> [Task item] Repeat each entry exactly.

Version difference data:
□ □ □ □
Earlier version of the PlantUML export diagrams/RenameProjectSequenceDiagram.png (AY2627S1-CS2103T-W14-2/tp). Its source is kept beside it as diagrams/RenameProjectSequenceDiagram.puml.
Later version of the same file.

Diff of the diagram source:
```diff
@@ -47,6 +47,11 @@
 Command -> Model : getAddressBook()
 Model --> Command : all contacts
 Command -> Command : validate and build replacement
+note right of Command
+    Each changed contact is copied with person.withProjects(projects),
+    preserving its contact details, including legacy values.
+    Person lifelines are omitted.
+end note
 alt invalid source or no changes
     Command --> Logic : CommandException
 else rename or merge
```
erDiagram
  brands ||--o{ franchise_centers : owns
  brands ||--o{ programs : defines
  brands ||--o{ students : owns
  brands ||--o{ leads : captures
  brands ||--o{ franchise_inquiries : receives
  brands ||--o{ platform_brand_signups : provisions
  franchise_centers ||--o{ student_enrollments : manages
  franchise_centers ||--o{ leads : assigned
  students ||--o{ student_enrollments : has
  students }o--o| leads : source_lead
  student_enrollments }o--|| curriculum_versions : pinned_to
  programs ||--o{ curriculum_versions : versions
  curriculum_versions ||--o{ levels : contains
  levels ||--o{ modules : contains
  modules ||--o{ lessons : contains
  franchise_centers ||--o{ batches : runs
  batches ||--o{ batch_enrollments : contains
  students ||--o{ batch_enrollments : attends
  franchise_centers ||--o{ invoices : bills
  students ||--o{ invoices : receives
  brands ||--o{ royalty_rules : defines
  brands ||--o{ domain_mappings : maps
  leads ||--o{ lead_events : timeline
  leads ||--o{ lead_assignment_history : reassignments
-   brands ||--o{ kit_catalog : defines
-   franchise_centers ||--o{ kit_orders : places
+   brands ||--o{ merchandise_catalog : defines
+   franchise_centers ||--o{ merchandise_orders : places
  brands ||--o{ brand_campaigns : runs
□ □ □ □
> [Your response]
Earlier version of the PlantUML export diagrams/RenameProjectSequenceDiagram.png (AY2627S1-CS2103T-W14-2/tp). Its source is kept beside it as diagrams/RenameProjectSequenceDiagram.puml.
Later version of the same file.

Diff of the diagram source:
```diff
@@ -47,6 +47,11 @@
 Command -> Model : getAddressBook()
 Model --> Command : all contacts
 Command -> Command : validate and build replacement
+note right of Command
+    Each changed contact is copied with person.withProjects(projects),
+    preserving its contact details, including legacy values.
+    Person lifelines are omitted.
+end note
 alt invalid source or no changes
     Command --> Logic : CommandException
 else rename or merge
```
erDiagram
  brands ||--o{ franchise_centers : owns
  brands ||--o{ programs : defines
  brands ||--o{ students : owns
  brands ||--o{ leads : captures
  brands ||--o{ franchise_inquiries : receives
  brands ||--o{ platform_brand_signups : provisions
  franchise_centers ||--o{ student_enrollments : manages
  franchise_centers ||--o{ leads : assigned
  students ||--o{ student_enrollments : has
  students }o--o| leads : source_lead
  student_enrollments }o--|| curriculum_versions : pinned_to
  programs ||--o{ curriculum_versions : versions
  curriculum_versions ||--o{ levels : contains
  levels ||--o{ modules : contains
  modules ||--o{ lessons : contains
  franchise_centers ||--o{ batches : runs
  batches ||--o{ batch_enrollments : contains
  students ||--o{ batch_enrollments : attends
  franchise_centers ||--o{ invoices : bills
  students ||--o{ invoices : receives
  brands ||--o{ royalty_rules : defines
  brands ||--o{ domain_mappings : maps
  leads ||--o{ lead_events : timeline
  leads ||--o{ lead_assignment_history : reassignments
-   brands ||--o{ kit_catalog : defines
-   franchise_centers ||--o{ kit_orders : places
+   brands ||--o{ merchandise_catalog : defines
+   franchise_centers ||--o{ merchandise_orders : places
  brands ||--o{ brand_campaigns : runs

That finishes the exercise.